Why Walter Campbell is worth more than he is

There’s no shortage of creative leaders at TBWA\London. A week after TBWA hired Peter Souter as chairman and chief creative officer for its U.K. Group, Souter reunited the celebrated creative team of Walter Campbell and Sean Doyle to work across all London office accounts, starting next month. The duo worked together with Souter at AMV BBDO in the 1990s, producing a string of memorable, award-winning ads. Most recently, Campbell was a creative partner at Anomaly, London; Doyle was the cd at Panic, London. At TBWA/London, they’ll simply be art director and copywriter, respectively, under ecd André “Dede” Laurentino. In a brief interview today, Souter explains why he’s loading up on creative talent.

Adweek: So, you’re getting the old band back together?
Peter Souter: I’ve discovered that when you’ve just been hired, you’re in very good odor and that’s the time to do stuff. So, I’m spending [TBWA CEO] Tom Carroll’s money before he realizes it. (laughs)

In advance of revenue, right?
Yeah, exactly. Listen, that’s how you get revenue. You get really good people, they win pitches, they win prizes, you make money.

You see them doing a fair amount of new business?
Yeah, the truth is I think they are a new business tool in themselves. And I’m going to walk around London and say, "Look, I’ve got the best guy in the country (Campbell). Wouldn’t you want him working on your business?” You know, we’ve got to make noise. We’re in the promotion game and these guys will do it for us.

Can you go home again? You guys worked together in a different place at a different time.
Last time we were together, we all did our best work together. That was the last time I won the Gunn Report—best agency in the world. It was also the period where Walter won most of his [D&AD] Pencils. I think we both have had interesting experiences without each other—me as a manager and them as creatives. I think I created the circumstance where they do their best work. They made me look good.

For how long did you work together?
I worked with Walter for nearly twelve years. Less time with Sean.

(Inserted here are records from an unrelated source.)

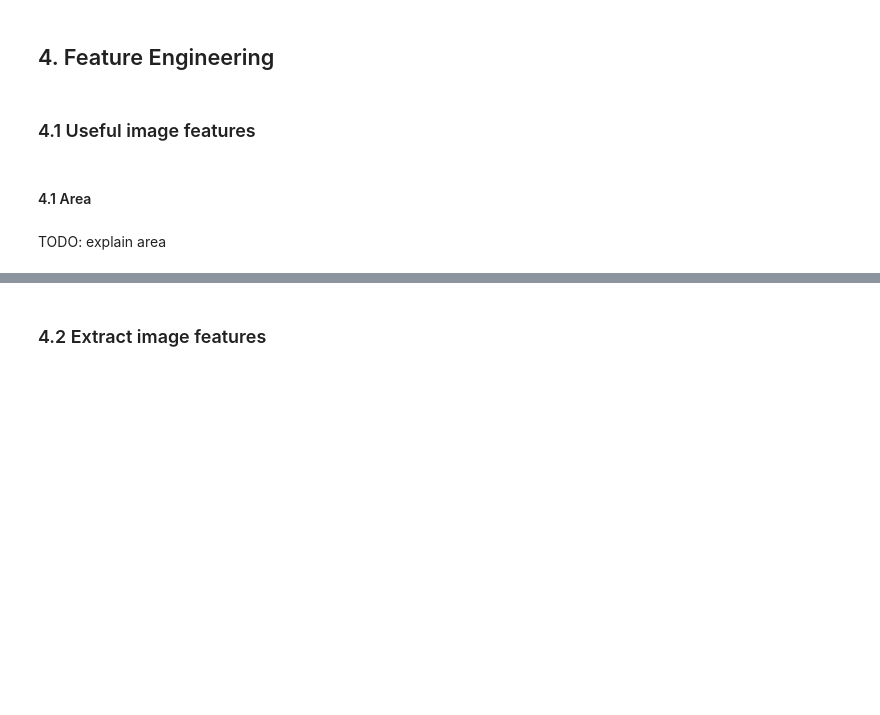
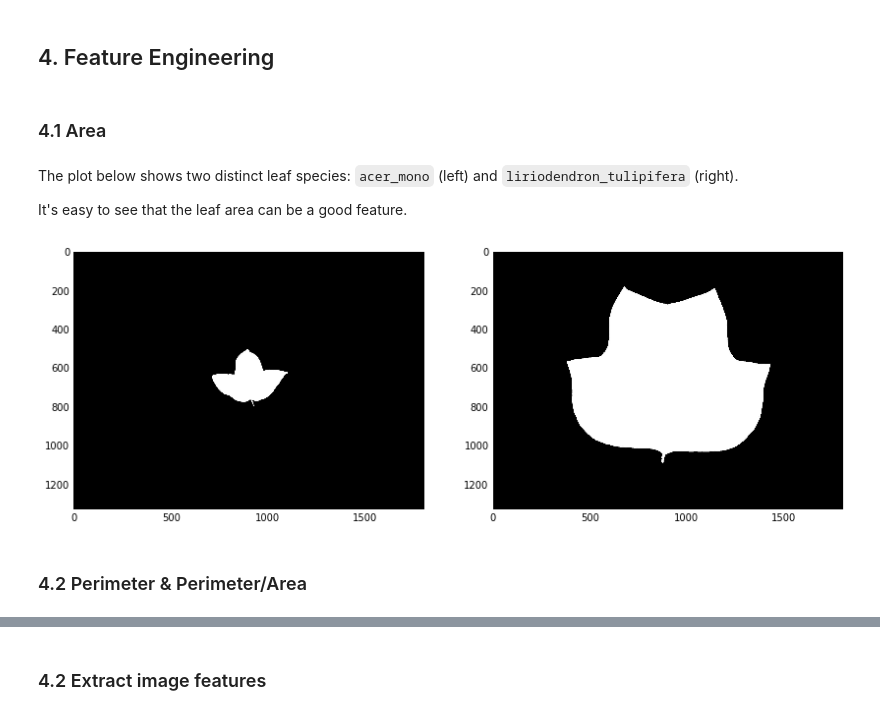
Before and after one commit to Larissa13/MAC5749, a Jupyter notebook: projects/group3/Group3.ipynb, the cells around one changed output, grey strips where cells are left out. Drawn from its saved outputs; the diff is of its cells as text; code cells hidden in the pictures; blank space fills up the shorter version.

Commit message:
add example feature images

```diff
--- a/projects/group3/Group3.ipynb
+++ b/projects/group3/Group3.ipynb
@@ -46,6 +46,7 @@ import plotly.offline as po
 from sklearn.preprocessing import StandardScaler
 
 %matplotlib inline
+pylab.rcParams['figure.figsize'] = (14, 7)
 po.init_notebook_mode(connected=True)
 # %% [markdown]
 ## 2. Load the raw images
@@ -135,8 +136,19 @@ del images
 # %% [markdown]
 ## 4. Feature Engineering
 # %% [markdown]
-### 4.1 Useful image features
+### 4.1 Area
+# %% [markdown]
+The plot below shows two distinct leaf species: `acer_mono` (left) and `liriodendron_tulipifera` (right).
+
+It's easy to see that the leaf area can be a good feature.
+# %%
+plt.figure()
+plt.subplot(1,2,1)
+plt.imshow(cv2.cvtColor(scimg.imread(folder + "0111_acer_mono.jpg"),cv2.COLOR_GRAY2RGB))
+plt.subplot(1,2,2)
+plt.imshow(cv2.cvtColor(scimg.imread(folder + "0123_liriodendron_tulipifera.jpg"),cv2.COLOR_GRAY2RGB))
+plt.show()
+# %% [output]
+[figure, added]
 # %% [markdown]
-#### 4.1 Area
+### 4.2 Perimeter & Perimeter/Area
-# %% [markdown]
-TODO: explain area
```
Also changed, not shown: parts of 19 cells of this notebook.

Are you concerned about having too many chefs in the kitchen?
Dede is executive creative director of the agency—that’s what he was then, that’s what he is now. I am the boss of the agency. … My job is to run the agency. Dede’s job is the run the department. Walter and Sean’s job is to do something amazing. I don’t care what it is. I don’t want them looking at other people’s work. I don’t want them to do anything other than sitting in their office and thinking of something amazing. I believe that a medium-sized agency (with a creative department of about 60) can afford to have people who just do that. In fact, I would argue that not many agencies have got that person.

Who will they report to?
Listen, if they do a great script, I would love them to go and show it to Dede. And I would fully expect Dede to say, “Let’s go make that,” because that’s what I did when I was their ecd at Abbott Mead Vickers. I didn’t massively go in there and annoy them. I didn’t demand actually that they ever show me anything. I wanted them to show me stuff when they were really excited, which is what they did. So, yeah, there’s a very simple structure and I’m sure Walter and Sean will be delighted to show Dede their stuff. He’s a nice guy, a cool guy, a clever guy. My advice to Dede will be, let them do it.

You confident that Dede won’t feel threatened by this—having senior guys in the group who could second-guess him or replace him if all does not go well?
I have worked very hard to make him not feel those things. He shouldn’t feel those things. And, nobody wants his job—that’s the really cool thing. I don’t want it, Walter doesn’t want it, Sean doesn’t want it. He’s the ecd, he’s young, he’s good.

So, how do you define your role?
I believe massively in coaching. I believe massively in surrounding myself with people who are better than me. Here’s a nice little tidbit for you: Walter Campbell is going to earn more than me. In order to be able to hire him, I had to pay him more than me and I totally, totally applaud him making it. I think that’s great because he’s better than me: I’ve won 14 Pencils; he has won 23. I’m not threatened by Walter’s presence. I think it makes me look good. It makes my agency work better and that’s my job. And I would just propose that Dede should feel the same thing.